→ **What the task requires**:
The copy you produce must hold every record exactly, and none of the images.

→ **Data in this exercise**:
= = = = = = =

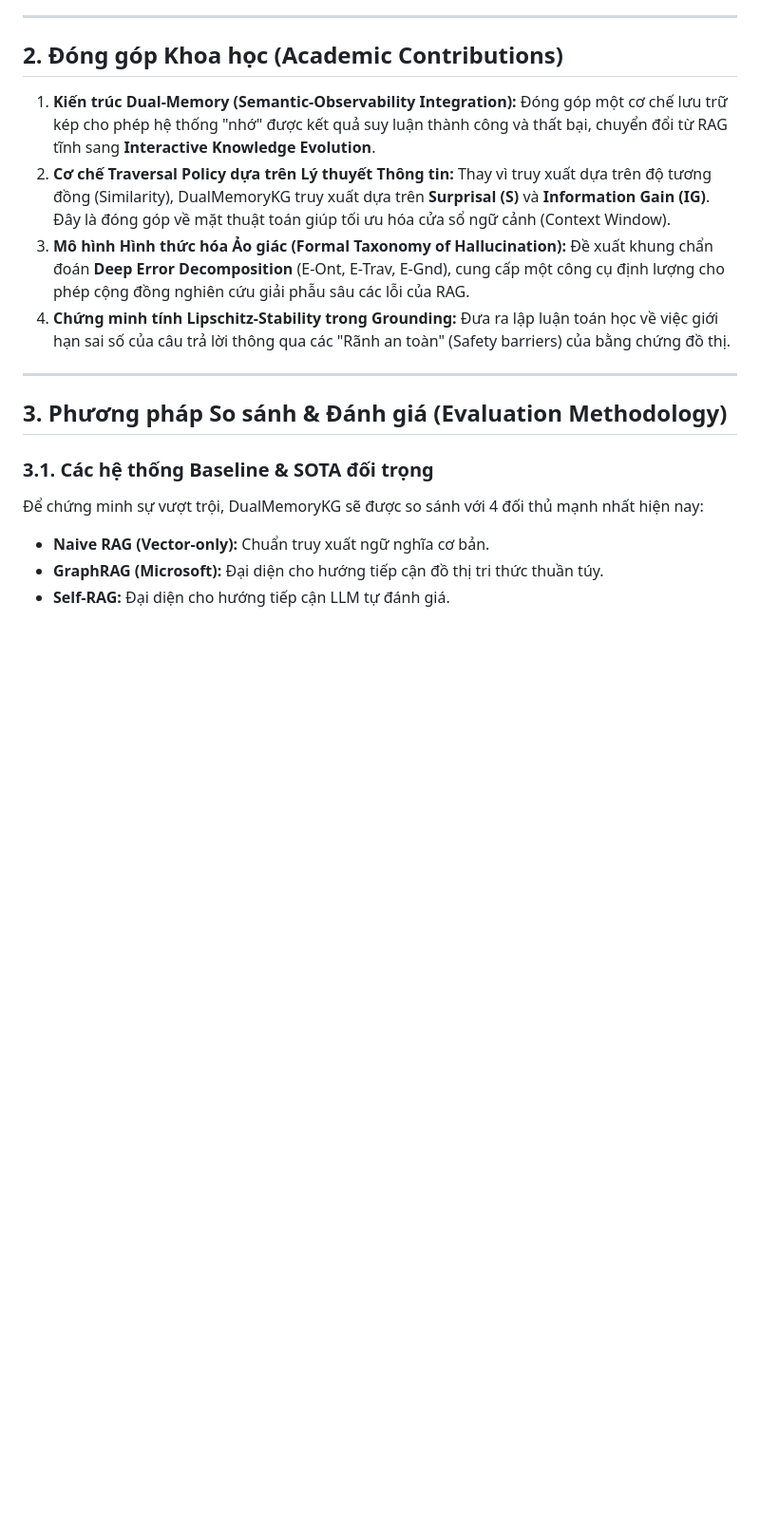
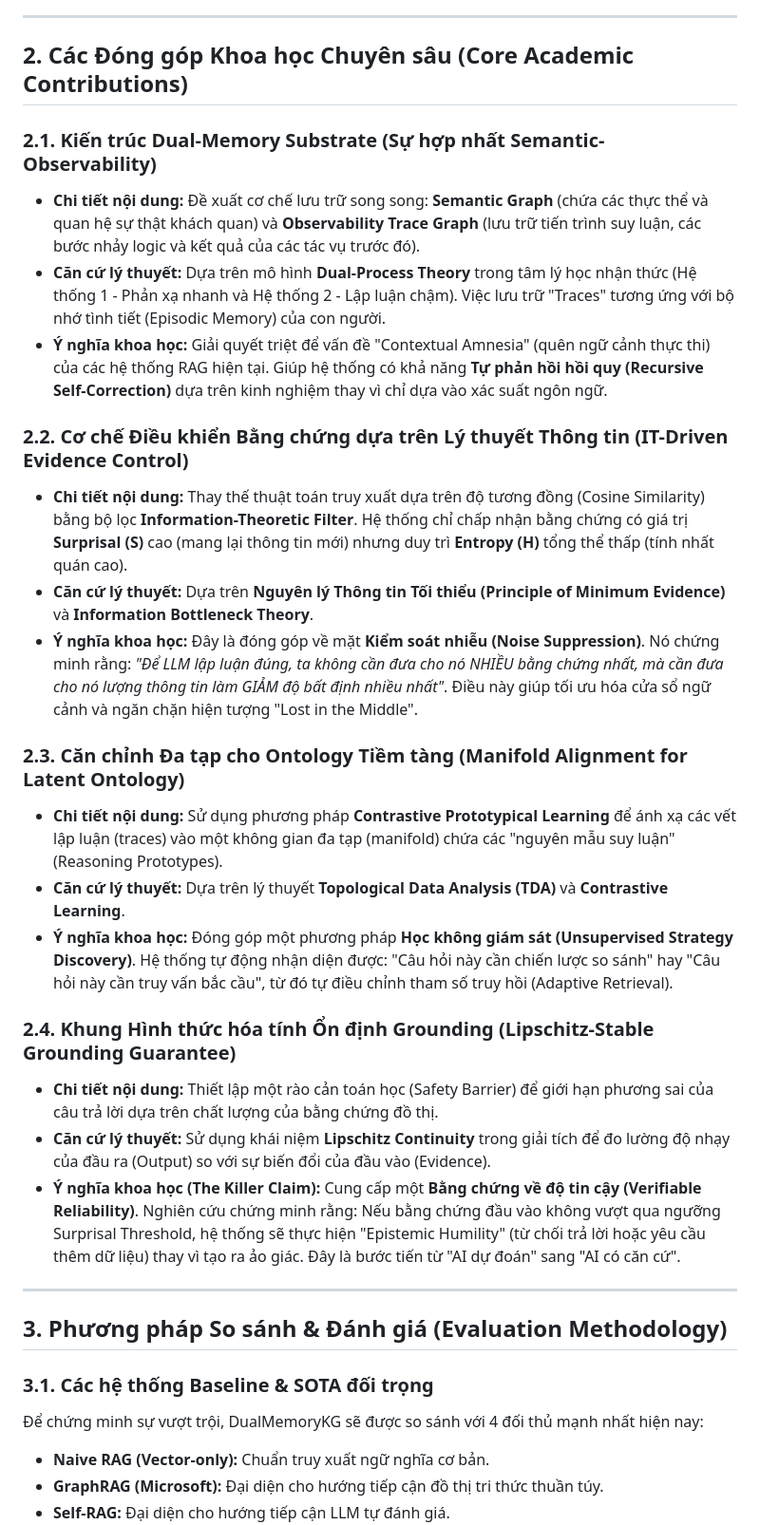
Before and after one commit to bodesuto/Paper1, a Markdown page: docs/Q1_RESEARCH_FRAMEWORK_MANIFESTO_VI.md, the part around the change. Shown at 95% size. Drawn GitHub-style; blank space fills up the shorter version.

Commit message:
docs: add research framework manifesto for DualMemoryKG project

```diff
--- a/docs/Q1_RESEARCH_FRAMEWORK_MANIFESTO_VI.md
+++ b/docs/Q1_RESEARCH_FRAMEWORK_MANIFESTO_VI.md
@@ -17,12 +17,27 @@ Tài liệu này hệ thống hóa toàn bộ giá trị học thuật của d
 
 ---
 
-## 2. Đóng góp Khoa học (Academic Contributions)
+## 2. Các Đóng góp Khoa học Chuyên sâu (Core Academic Contributions)
 
-1.  **Kiến trúc Dual-Memory (Semantic-Observability Integration):** Đóng góp một cơ chế lưu trữ kép cho phép hệ thống "nhớ" được kết quả suy luận thành công và thất bại, chuyển đổi từ RAG tĩnh sang **Interactive Knowledge Evolution**.
-2.  **Cơ chế Traversal Policy dựa trên Lý thuyết Thông tin:** Thay vì truy xuất dựa trên độ tương đồng (Similarity), DualMemoryKG truy xuất dựa trên **Surprisal (S)** và **Information Gain (IG)**. Đây là đóng góp về mặt thuật toán giúp tối ưu hóa cửa sổ ngữ cảnh (Context Window).
-3.  **Mô hình Hình thức hóa Ảo giác (Formal Taxonomy of Hallucination):** Đề xuất khung chẩn đoán **Deep Error Decomposition** (E-Ont, E-Trav, E-Gnd), cung cấp một công cụ định lượng cho phép cộng đồng nghiên cứu giải phẫu sâu các lỗi của RAG.
-4.  **Chứng minh tính Lipschitz-Stability trong Grounding:** Đưa ra lập luận toán học về việc giới hạn sai số của câu trả lời thông qua các "Rãnh an toàn" (Safety barriers) của bằng chứng đồ thị.
+### 2.1. Kiến trúc Dual-Memory Substrate (Sự hợp nhất Semantic-Observability)
+*   **Chi tiết nội dung:** Đề xuất cơ chế lưu trữ song song: **Semantic Graph** (chứa các thực thể và quan hệ sự thật khách quan) và **Observability Trace Graph** (lưu trữ tiến trình suy luận, các bước nhảy logic và kết quả của các tác vụ trước đó).
+*   **Căn cứ lý thuyết:** Dựa trên mô hình **Dual-Process Theory** trong tâm lý học nhận thức (Hệ thống 1 - Phản xạ nhanh và Hệ thống 2 - Lập luận chậm). Việc lưu trữ "Traces" tương ứng với bộ nhớ tình tiết (Episodic Memory) của con người.
+*   **Ý nghĩa khoa học:** Giải quyết triệt để vấn đề "Contextual Amnesia" (quên ngữ cảnh thực thi) của các hệ thống RAG hiện tại. Giúp hệ thống có khả năng **Tự phản hồi hồi quy (Recursive Self-Correction)** dựa trên kinh nghiệm thay vì chỉ dựa vào xác suất ngôn ngữ.
+
+### 2.2. Cơ chế Điều khiển Bằng chứng dựa trên Lý thuyết Thông tin (IT-Driven Evidence Control)
+*   **Chi tiết nội dung:** Thay thế thuật toán truy xuất dựa trên độ tương đồng (Cosine Similarity) bằng bộ lọc **Information-Theoretic Filter**. Hệ thống chỉ chấp nhận bằng chứng có giá trị **Surprisal (S)** cao (mang lại thông tin mới) nhưng duy trì **Entropy (H)** tổng thể thấp (tính nhất quán cao).
+*   **Căn cứ lý thuyết:** Dựa trên **Nguyên lý Thông tin Tối thiểu (Principle of Minimum Evidence)** và **Information Bottleneck Theory**.
+*   **Ý nghĩa khoa học:** Đây là đóng góp về mặt **Kiểm soát nhiễu (Noise Suppression)**. Nó chứng minh rằng: *"Để LLM lập luận đúng, ta không cần đưa cho nó NHIỀU bằng chứng nhất, mà cần đưa cho nó lượng thông tin làm GIẢM độ bất định nhiều nhất"*. Điều này giúp tối ưu hóa cửa sổ ngữ cảnh và ngăn chặn hiện tượng "Lost in the Middle".
+
+### 2.3. Căn chỉnh Đa tạp cho Ontology Tiềm tàng (Manifold Alignment for Latent Ontology)
+*   **Chi tiết nội dung:** Sử dụng phương pháp **Contrastive Prototypical Learning** để ánh xạ các vết lập luận (traces) vào một không gian đa tạp (manifold) chứa các "nguyên mẫu suy luận" (Reasoning Prototypes).
+*   **Căn cứ lý thuyết:** Dựa trên lý thuyết **Topological Data Analysis (TDA)** và **Contrastive Learning**.
+*   **Ý nghĩa khoa học:** Đóng góp một phương pháp **Học không giám sát (Unsupervised Strategy Discovery)**. Hệ thống tự động nhận diện được: "Câu hỏi này cần chiến lược so sánh" hay "Câu hỏi này cần truy vấn bắc cầu", từ đó tự điều chỉnh tham số truy hồi (Adaptive Retrieval).
+
+### 2.4. Khung Hình thức hóa tính Ổn định Grounding (Lipschitz-Stable Grounding Guarantee)
+*   **Chi tiết nội dung:** Thiết lập một rào cản toán học (Safety Barrier) để giới hạn phương sai của câu trả lời dựa trên chất lượng của bằng chứng đồ thị.
+*   **Căn cứ lý thuyết:** Sử dụng khái niệm **Lipschitz Continuity** trong giải tích để đo lường độ nhạy của đầu ra (Output) so với sự biến đổi của đầu vào (Evidence).
+*   **Ý nghĩa khoa học (The Killer Claim):** Cung cấp một **Bằng chứng về độ tin cậy (Verifiable Reliability)**. Nghiên cứu chứng minh rằng: Nếu bằng chứng đầu vào không vượt qua ngưỡng Surprisal Threshold, hệ thống sẽ thực hiện "Epistemic Humility" (từ chối trả lời hoặc yêu cầu thêm dữ liệu) thay vì tạo ra ảo giác. Đây là bước tiến từ "AI dự đoán" sang "AI có căn cứ".
 
 ---
 
```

= = = = = = =

→ **Your response**:
Before and after one commit to bodesuto/Paper1, a Markdown page: docs/Q1_RESEARCH_FRAMEWORK_MANIFESTO_VI.md, the part around the change. Shown at 95% size. Drawn GitHub-style; blank space fills up the shorter version.

Commit message:
docs: add research framework manifesto for DualMemoryKG project

```diff
--- a/docs/Q1_RESEARCH_FRAMEWORK_MANIFESTO_VI.md
+++ b/docs/Q1_RESEARCH_FRAMEWORK_MANIFESTO_VI.md
@@ -17,12 +17,27 @@ Tài liệu này hệ thống hóa toàn bộ giá trị học thuật của d
 
 ---
 
-## 2. Đóng góp Khoa học (Academic Contributions)
+## 2. Các Đóng góp Khoa học Chuyên sâu (Core Academic Contributions)
 
-1.  **Kiến trúc Dual-Memory (Semantic-Observability Integration):** Đóng góp một cơ chế lưu trữ kép cho phép hệ thống "nhớ" được kết quả suy luận thành công và thất bại, chuyển đổi từ RAG tĩnh sang **Interactive Knowledge Evolution**.
-2.  **Cơ chế Traversal Policy dựa trên Lý thuyết Thông tin:** Thay vì truy xuất dựa trên độ tương đồng (Similarity), DualMemoryKG truy xuất dựa trên **Surprisal (S)** và **Information Gain (IG)**. Đây là đóng góp về mặt thuật toán giúp tối ưu hóa cửa sổ ngữ cảnh (Context Window).
-3.  **Mô hình Hình thức hóa Ảo giác (Formal Taxonomy of Hallucination):** Đề xuất khung chẩn đoán **Deep Error Decomposition** (E-Ont, E-Trav, E-Gnd), cung cấp một công cụ định lượng cho phép cộng đồng nghiên cứu giải phẫu sâu các lỗi của RAG.
-4.  **Chứng minh tính Lipschitz-Stability trong Grounding:** Đưa ra lập luận toán học về việc giới hạn sai số của câu trả lời thông qua các "Rãnh an toàn" (Safety barriers) của bằng chứng đồ thị.
+### 2.1. Kiến trúc Dual-Memory Substrate (Sự hợp nhất Semantic-Observability)
+*   **Chi tiết nội dung:** Đề xuất cơ chế lưu trữ song song: **Semantic Graph** (chứa các thực thể và quan hệ sự thật khách quan) và **Observability Trace Graph** (lưu trữ tiến trình suy luận, các bước nhảy logic và kết quả của các tác vụ trước đó).
+*   **Căn cứ lý thuyết:** Dựa trên mô hình **Dual-Process Theory** trong tâm lý học nhận thức (Hệ thống 1 - Phản xạ nhanh và Hệ thống 2 - Lập luận chậm). Việc lưu trữ "Traces" tương ứng với bộ nhớ tình tiết (Episodic Memory) của con người.
+*   **Ý nghĩa khoa học:** Giải quyết triệt để vấn đề "Contextual Amnesia" (quên ngữ cảnh thực thi) của các hệ thống RAG hiện tại. Giúp hệ thống có khả năng **Tự phản hồi hồi quy (Recursive Self-Correction)** dựa trên kinh nghiệm thay vì chỉ dựa vào xác suất ngôn ngữ.
+
+### 2.2. Cơ chế Điều khiển Bằng chứng dựa trên Lý thuyết Thông tin (IT-Driven Evidence Control)
+*   **Chi tiết nội dung:** Thay thế thuật toán truy xuất dựa trên độ tương đồng (Cosine Similarity) bằng bộ lọc **Information-Theoretic Filter**. Hệ thống chỉ chấp nhận bằng chứng có giá trị **Surprisal (S)** cao (mang lại thông tin mới) nhưng duy trì **Entropy (H)** tổng thể thấp (tính nhất quán cao).
+*   **Căn cứ lý thuyết:** Dựa trên **Nguyên lý Thông tin Tối thiểu (Principle of Minimum Evidence)** và **Information Bottleneck Theory**.
+*   **Ý nghĩa khoa học:** Đây là đóng góp về mặt **Kiểm soát nhiễu (Noise Suppression)**. Nó chứng minh rằng: *"Để LLM lập luận đúng, ta không cần đưa cho nó NHIỀU bằng chứng nhất, mà cần đưa cho nó lượng thông tin làm GIẢM độ bất định nhiều nhất"*. Điều này giúp tối ưu hóa cửa sổ ngữ cảnh và ngăn chặn hiện tượng "Lost in the Middle".
+
+### 2.3. Căn chỉnh Đa tạp cho Ontology Tiềm tàng (Manifold Alignment for Latent Ontology)
+*   **Chi tiết nội dung:** Sử dụng phương pháp **Contrastive Prototypical Learning** để ánh xạ các vết lập luận (traces) vào một không gian đa tạp (manifold) chứa các "nguyên mẫu suy luận" (Reasoning Prototypes).
+*   **Căn cứ lý thuyết:** Dựa trên lý thuyết **Topological Data Analysis (TDA)** và **Contrastive Learning**.
+*   **Ý nghĩa khoa học:** Đóng góp một phương pháp **Học không giám sát (Unsupervised Strategy Discovery)**. Hệ thống tự động nhận diện được: "Câu hỏi này cần chiến lược so sánh" hay "Câu hỏi này cần truy vấn bắc cầu", từ đó tự điều chỉnh tham số truy hồi (Adaptive Retrieval).
+
+### 2.4. Khung Hình thức hóa tính Ổn định Grounding (Lipschitz-Stable Grounding Guarantee)
+*   **Chi tiết nội dung:** Thiết lập một rào cản toán học (Safety Barrier) để giới hạn phương sai của câu trả lời dựa trên chất lượng của bằng chứng đồ thị.
+*   **Căn cứ lý thuyết:** Sử dụng khái niệm **Lipschitz Continuity** trong giải tích để đo lường độ nhạy của đầu ra (Output) so với sự biến đổi của đầu vào (Evidence).
+*   **Ý nghĩa khoa học (The Killer Claim):** Cung cấp một **Bằng chứng về độ tin cậy (Verifiable Reliability)**. Nghiên cứu chứng minh rằng: Nếu bằng chứng đầu vào không vượt qua ngưỡng Surprisal Threshold, hệ thống sẽ thực hiện "Epistemic Humility" (từ chối trả lời hoặc yêu cầu thêm dữ liệu) thay vì tạo ra ảo giác. Đây là bước tiến từ "AI dự đoán" sang "AI có căn cứ".
 
 ---
 
```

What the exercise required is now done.